Where Amy expects to find confirmation, she meets disapproval (and a chilly suggestion to pack her bags and move out).  Ms. Jellicoe may be doing something great but Helen-like the rest of the world-just doesn’t care.

Enlightened makes the upsetting suggestion that the majority of Americans don’t care.  If we knew what Amy knew-that our company’s CEO was bribing a government official, essentially rigging the system to line his own pockets-would we do something?  would we be compelled to action?  

For the creators of this one-of-a-kind tragicomedy, the answer is no.  

White never makes this observation in a condescending, predictable people-are-sheeple kind of way but he maintains the claim regardless.  So many of the show’s characters-Amy’s mother, Krista-are unwilling to face the reality of the world in all its injustice and terror.  At the end of the episode, Amy stands alone as the only one willing to wake up and be “enlightened.”

amy and levi

“Am I crazy?” she asks ex-husband Levi in one of the episode’s most gorgeous final shots.  

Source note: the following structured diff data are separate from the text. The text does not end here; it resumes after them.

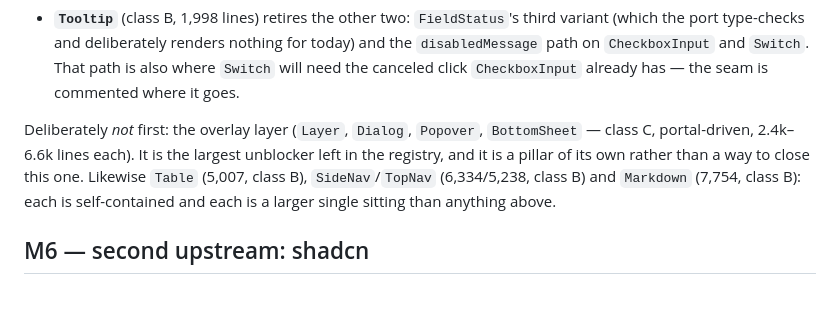
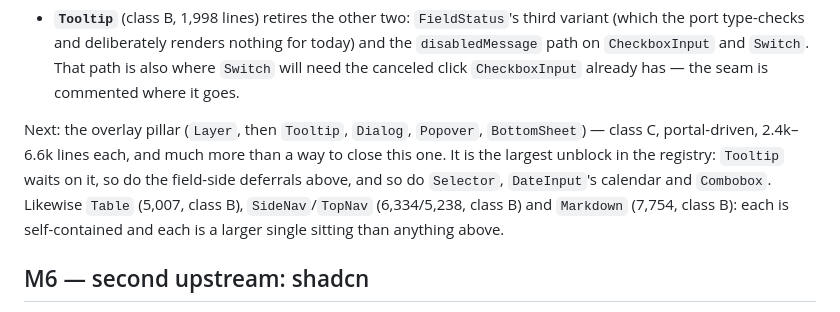
Before and after one commit to unc-asahay/bonsai-astryx, a Markdown page: ROADMAP.md, the part around the change. GitHub-like rendering.

Commit message:
roadmap: Tooltip waits on Layer, so M13 is RadioList and FormLayout
Reading Tooltip before promising it in a milestone says the inventory's class column is not enough:
Tooltip is class B by its own line count and class C by its dependencies. It is built on the Layer
subsystem — useLayer, LayerPlacement, a portal, and aria-describedby merged onto the *anchor*
element rather than the tooltip's own node — so it belongs to the overlay pillar rather than beside
FormLayout, and it is the first thing that pillar should deliver: it retires FieldStatus's third
variant and the disabledMessage path on CheckboxInput and Switch.

M13 is therefore the two pieces that close the forms layer without opening a new one: RadioList and
FormLayout. Both are done and verified. Next is the overlay pillar, beginning with Layer — the
largest unblock left in the registry, since Tooltip, Selector, DateInput's calendar and Combobox all
stand on it.

```diff
--- a/ROADMAP.md
+++ b/ROADMAP.md
@@ -251,9 +251,10 @@ pillars below.
   `CheckboxInput` and `Switch`. That path is also where `Switch` will need the canceled click
   `CheckboxInput` already has — the seam is commented where it goes.
 
-Deliberately *not* first: the overlay layer (`Layer`, `Dialog`, `Popover`, `BottomSheet` — class C,
-portal-driven, 2.4k–6.6k lines each). It is the largest unblocker left in the registry, and it is a
-pillar of its own rather than a way to close this one. Likewise `Table` (5,007, class B),
+Next: the overlay pillar (`Layer`, then `Tooltip`, `Dialog`, `Popover`, `BottomSheet`) — class C,
+portal-driven, 2.4k–6.6k lines each, and much more than a way to close this one. It is the largest
+unblock in the registry: `Tooltip` waits on it, so do the field-side deferrals above, and so do
+`Selector`, `DateInput`'s calendar and `Combobox`. Likewise `Table` (5,007, class B),
 `SideNav`/`TopNav` (6,334/5,238, class B) and `Markdown` (7,754, class B): each is self-contained and
 each is a larger single sitting than anything above.
 
```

“No,” he responds, “you’re just full of hope…It’s a beautiful thing to have hope for the world.”

 Like Amy, the idea goes, we have to be a little crazy if we want to change the world.


30 Rock Series Finale


30 Rock - Season 7

A long-time fan of 30 Rock, I was impressed with the continuity and narrative closure of this episode.  Everyone, including Liz, gets their “happy ending”: Jack becomes CEO of KableTown (his lifelong goal) only to feel unsatisfied and empty, resign and go out in search of himself; Liz finally finds love and achieves her dream of a family, adopting twins who appropriately remind her of Tracy and Jenna, the infantile, wildly self-absorbed actors she’s spent seven years at TGS caring for; Jenna marries Paul, the androgynous, sex-crazed female impersonator and thus marries herself; and Kenneth, the noble page turned janitor, is finally rewarded for his incorruptible virtue when Jack names him the new president of NBC.

Though the last few episodes felt crammed as if the creators were rushing to tie any and all loose ends (Liz gets married, adopts and consoles Jack after his mother’s death all in three or so episodes!), as an audience it was gratifying to see our characters get the endings they deserved.  The closing of Pete’s narrative arc, for example, was dark but totally hilarious; after seven seasons of existential dread and an inescapable mid-life crisis, Pete fakes his own death and begins a new life in what looks like a South Carolina suburb.  Of course Paula tracks him down and drags him home a year later, but we feel contented knowing Mr. Hornberger gets his freedom, if only for a brief interlude.

Liz & Jenna

30 Rock’s signature metafictional quality made the finale especially poignant: after all, the end of TGS inevitably means the end of 30 Rock.  This masterful reflection of the real in the fictional made for a moving, affecting performance by many of the actors: when Liz tries to one-handedly save the show, doing everything from cutting the budget until all the cast has is a green screen to bringing a disgusting, hilariously misogynistic broseph on board to sponsor, we as an audience recognize the absurdity and hopelessness of her efforts.  “It’s over Liz.  This isn’t TGS anymore,” Jenna tells her.  Ironically, it’s her loony cast, her ragtag team of goof offs and losers, that helps Liz accept the show’s end and move on.  And when Liz cries, we cry, because we know Tina Fey is crying too.